The Bureau of Land Management has proposed changes to its forest management plan that would increase logging in western Oregon. (Bureau of Land Management)
The Bureau of Land Management has proposed changes to its forest management plan that would increase logging in western Oregon. (Bureau of Land Management)
May 17, 2016

PORTLAND, Ore. - Conservation groups filed a protest yesterday against the Bureau of Land Management's latest proposal to change forest management in western Oregon.

The BLM's revision eliminates some protections against logging near streams, and could put the state out of step with the Northwest Forest Plan, the 100-year plan coordinated with Washington state and California.

Susan Brown is an attorney with the Western Environmental Law Center, which filed the protest on behalf of 22 conservation groups.

"Our concern there is that by essentially pulling out of a range-wide, regional plan, the BLM is leaving a huge hole in conservation and protection on those federal lands, and that may have all kinds of repercussions," says Brown.

The Northwest Forest Plan was adopted in 1994. If the BLM moves ahead with its revision, 2.6 million acres of land would be removed from the regional plan.

Brown says the Northwest Forest Plan faced a similar challenge in 2008, when the BLM proposed the Western Oregon Plan Revision, which would have increased logging on BLM-managed land.

However, a federal judge declared that revised plan illegal in 2012. Brown says the newest proposal feels like a rehash of the last, unsuccessful revision.

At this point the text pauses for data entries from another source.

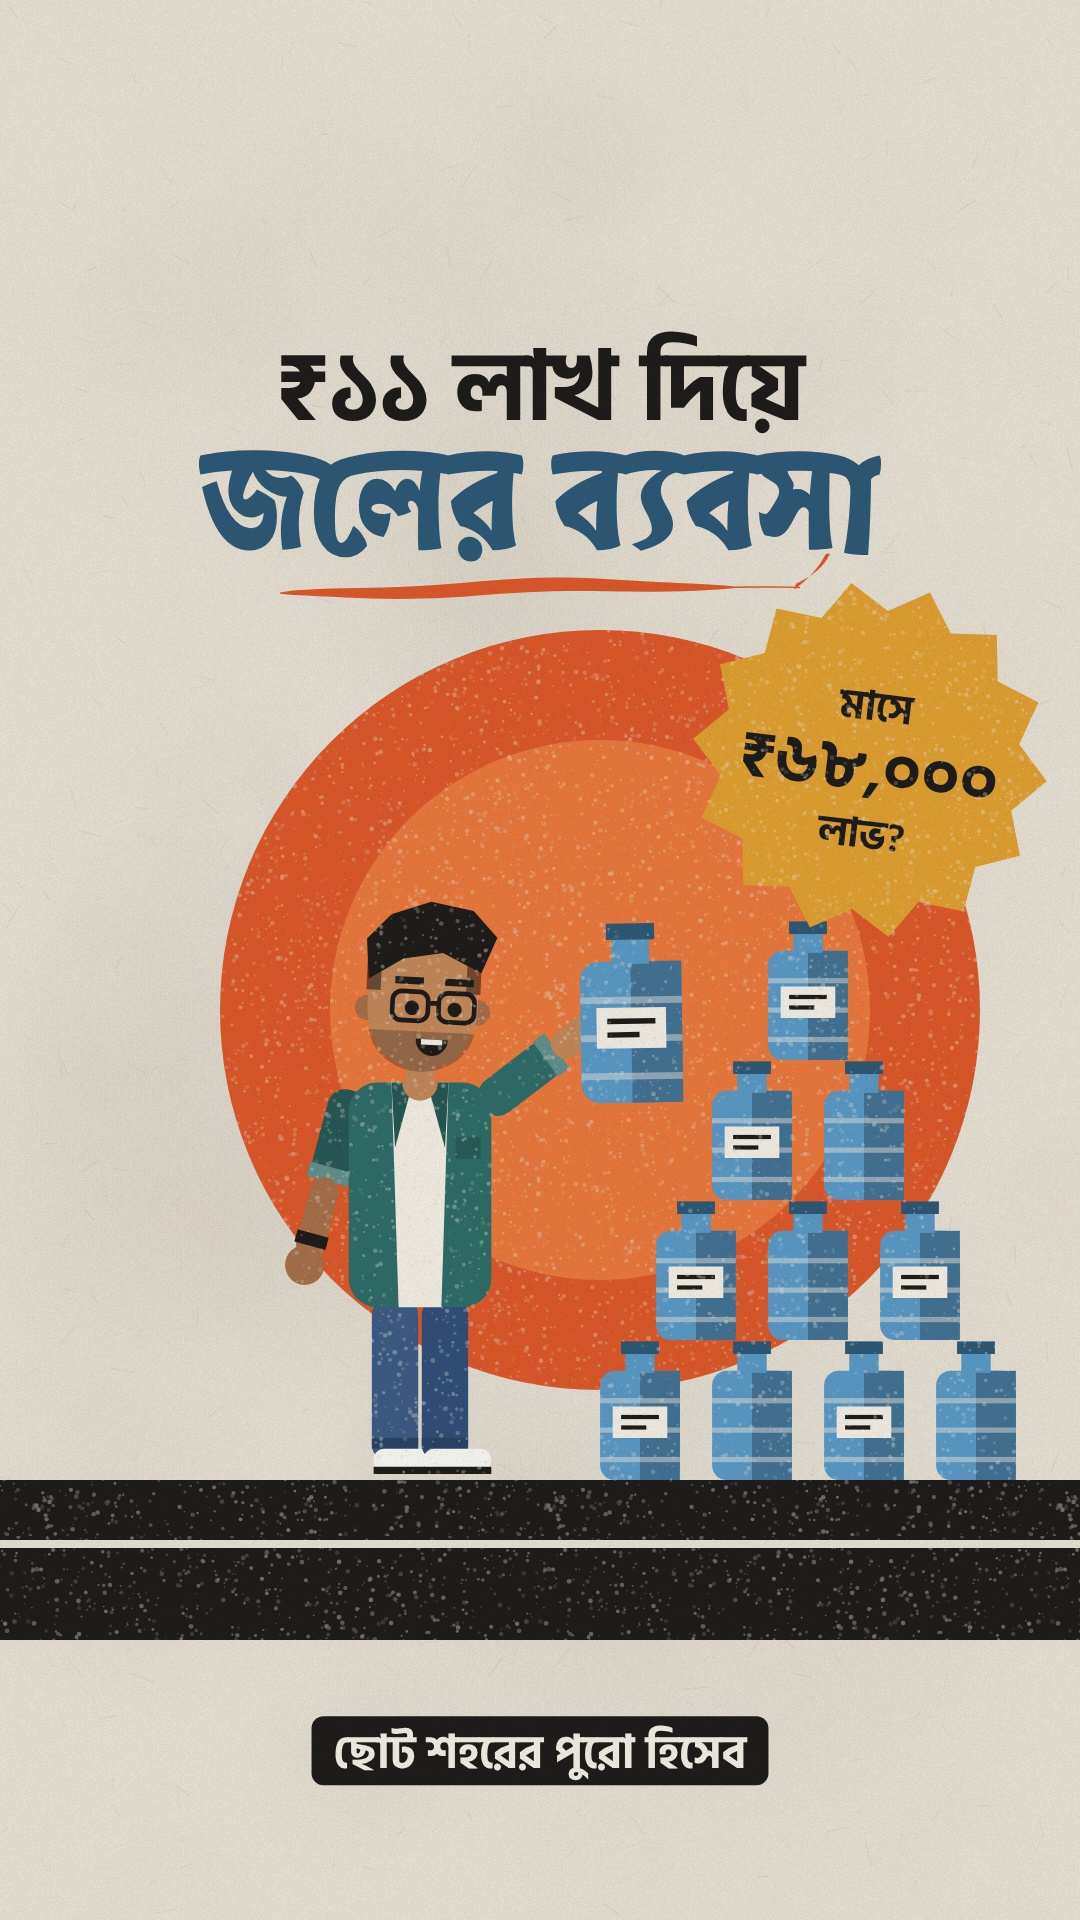
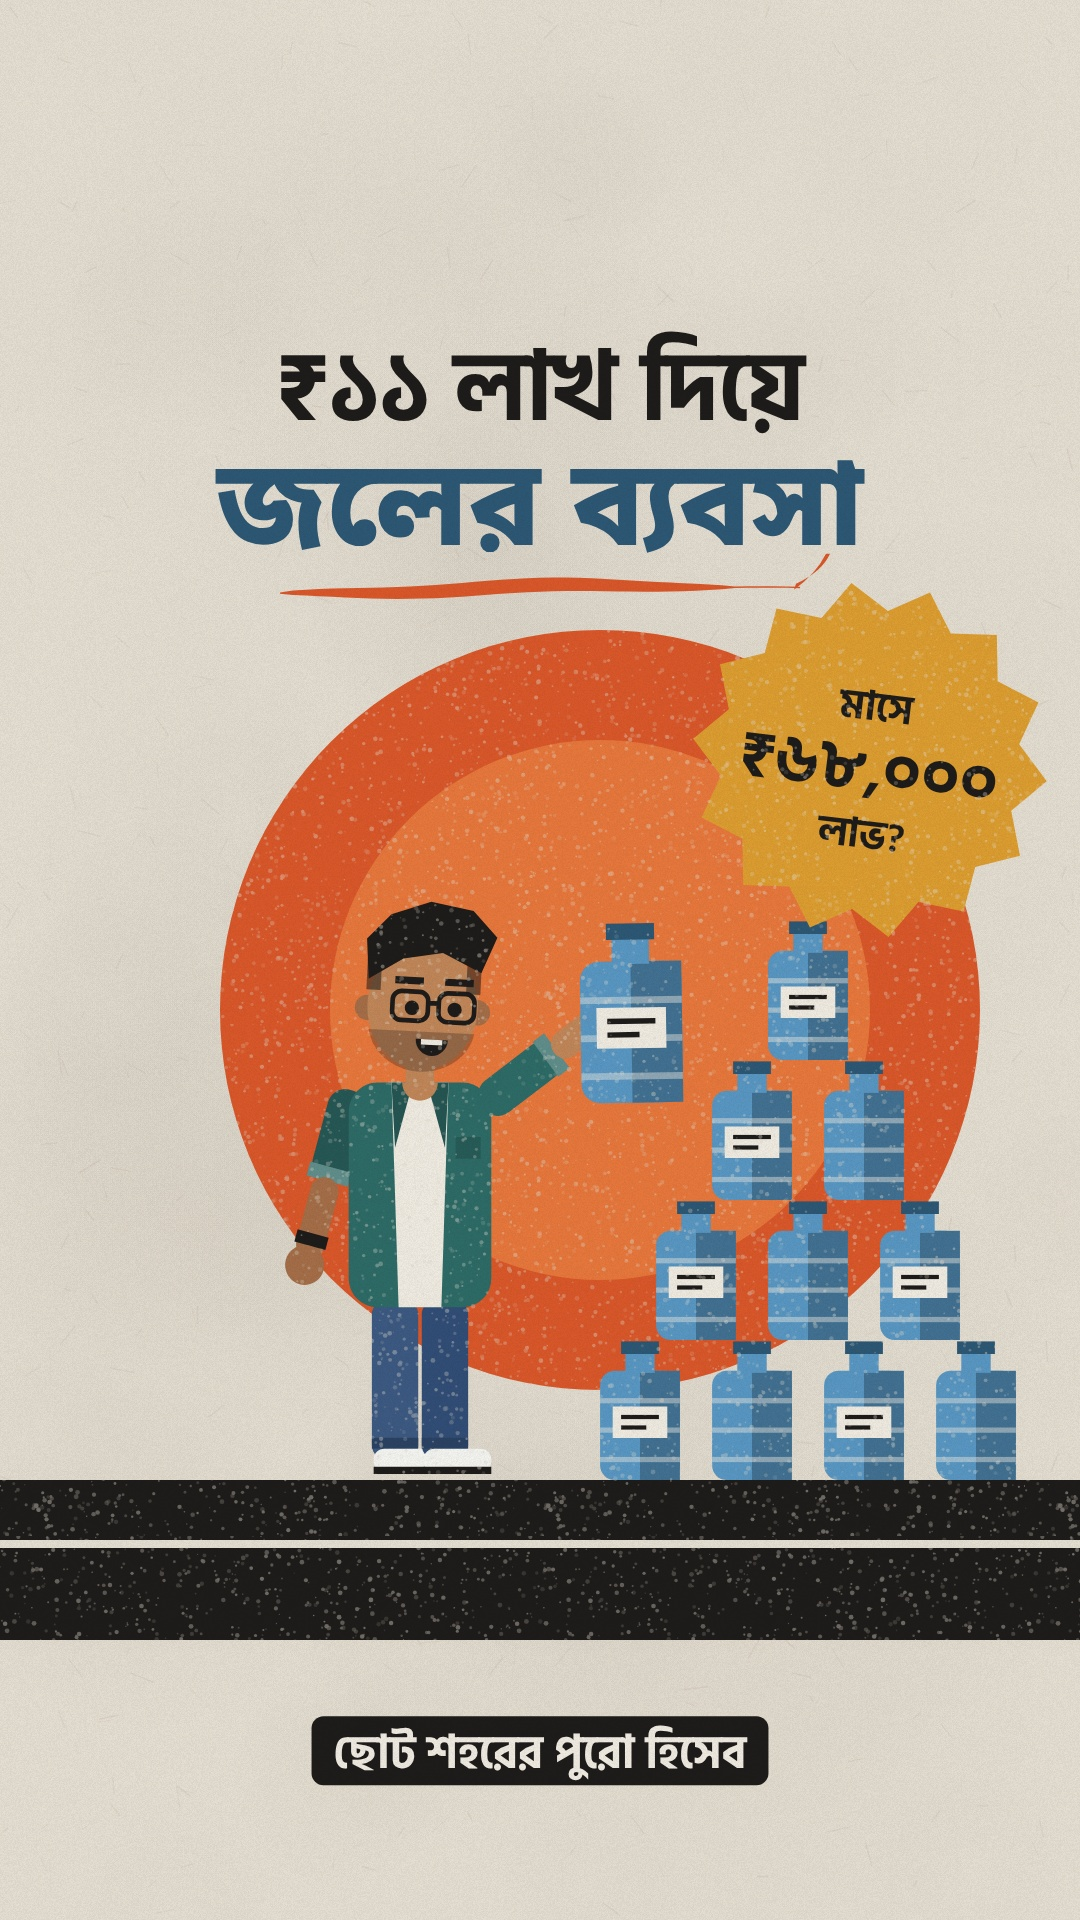
Headline font: Noto Sans Bengali ExtraBold
Claude-Session: https://claude.ai/code/session_01LrRKgZUbAWzSZxm4b8XdCu

Changed region(s): [[0.1833, 0.2188, 0.825, 0.3125]]

diff --git a/water-business/index.html b/water-business/index.html
@@ -1,5 +1,7 @@
 <!doctype html><meta charset="utf-8">
 <style>
+@font-face{font-family:NotoB;font-weight:800;src:url(fonts/noto-sans-bengali-bengali-800-normal.woff2)}
+@font-face{font-family:NotoB;font-weight:800;src:url(fonts/noto-sans-bengali-latin-800-normal.woff2);unicode-range:U+0000-00FF}
 @font-face{font-family:Atma;font-weight:700;src:url(fonts/atma-bengali-700-normal.woff2)}
 @font-face{font-family:Atma;font-weight:700;src:url(fonts/atma-latin-700-normal.woff2);unicode-range:U+0000-00FF}
 @font-face{font-family:Anek;font-weight:700;src:url(fonts/anek-bangla-bengali-700-normal.woff2)}
@@ -26,7 +28,7 @@ import * as film from './film.js';
 const vdir = new URLSearchParams(location.search).get('voice') === 'preview' ? 'voice/preview' : 'voice';
 const [lines, dur] = await Promise.all([fetch('lines.json').then(r => r.json()), fetch(vdir + '/dur.json').then(r => r.json())]);
 setup(lines, dur);
-await Promise.all(['700 88px Atma', '700 52px Anek', '88px Galada', '600 44px Baloo', '700 52px Baloo', '500 24px Plex', '700 68px Hind', '600 40px Hind', '500 40px Hind'].map(f => document.fonts.load(f, 'বাংলা A ₹')));
+await Promise.all(['800 76px NotoB', '700 88px Atma', '700 52px Anek', '88px Galada', '600 44px Baloo', '700 52px Baloo', '500 24px Plex', '700 68px Hind', '600 40px Hind', '500 40px Hind'].map(f => document.fonts.load(f, 'বাংলা A ₹')));
 const g = document.getElementById('c').getContext('2d');
 window.thumb = async () => { film.thumb(g); return g.canvas.toDataURL('image/jpeg', 0.95); };
 window.frame = async t => { draw(g, t); return g.canvas.toDataURL('image/jpeg', 0.93); };

diff --git a/water-business/film.js b/water-business/film.js
@@ -20,7 +20,7 @@ const C = {
   red: '#C23B2E', green: '#56794A', pink: '#E7B49B', cream: '#F7F2E8', marble: '#DCD4C4', shade: '#B9AE99', rust: '#A5532B',
   terra: '#B0502F', gray: '#8C877E', navy: '#2B3A55', skin: '#C68A5B', skin2: '#A86F48', purple: '#6E4C8F', line: 'rgba(31,29,27,0.38)',
 };
-const F = { mono: (px, w = 500) => `${w} ${px}px Plex`, bn: (px, w = 600) => `${w} ${px}px Hind`, head: px => `700 ${px}px Atma`, cap: (px, w = 700) => `700 ${px}px Anek` };
+const F = { mono: (px, w = 500) => `${w} ${px}px Plex`, bn: (px, w = 600) => `${w} ${px}px Hind`, head: px => `800 ${Math.round(px * 0.86)}px NotoB`, cap: (px, w = 700) => `700 ${px}px Anek` };
 const clamp = (x, a = 0, b = 1) => Math.max(a, Math.min(b, x));
 const lerp = (a, b, u) => a + (b - a) * u;
 const ss = (a, b, x) => { const u = clamp((x - a) / (b - a)); return u * u * (3 - 2 * u); };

"We seem to be having these conversations over and over again, and I wish that there was a more proactive attempt to really try to manage these lands in a way that would work for more of the public than what the BLM is attempting to do now," she says.

The conservation groups' protest says the BLM's newest plan reduces the buffer zones between logging activities and streams in certain areas, which could threaten water quality and wildlife.

Eric Tegethoff, Public News Service - OR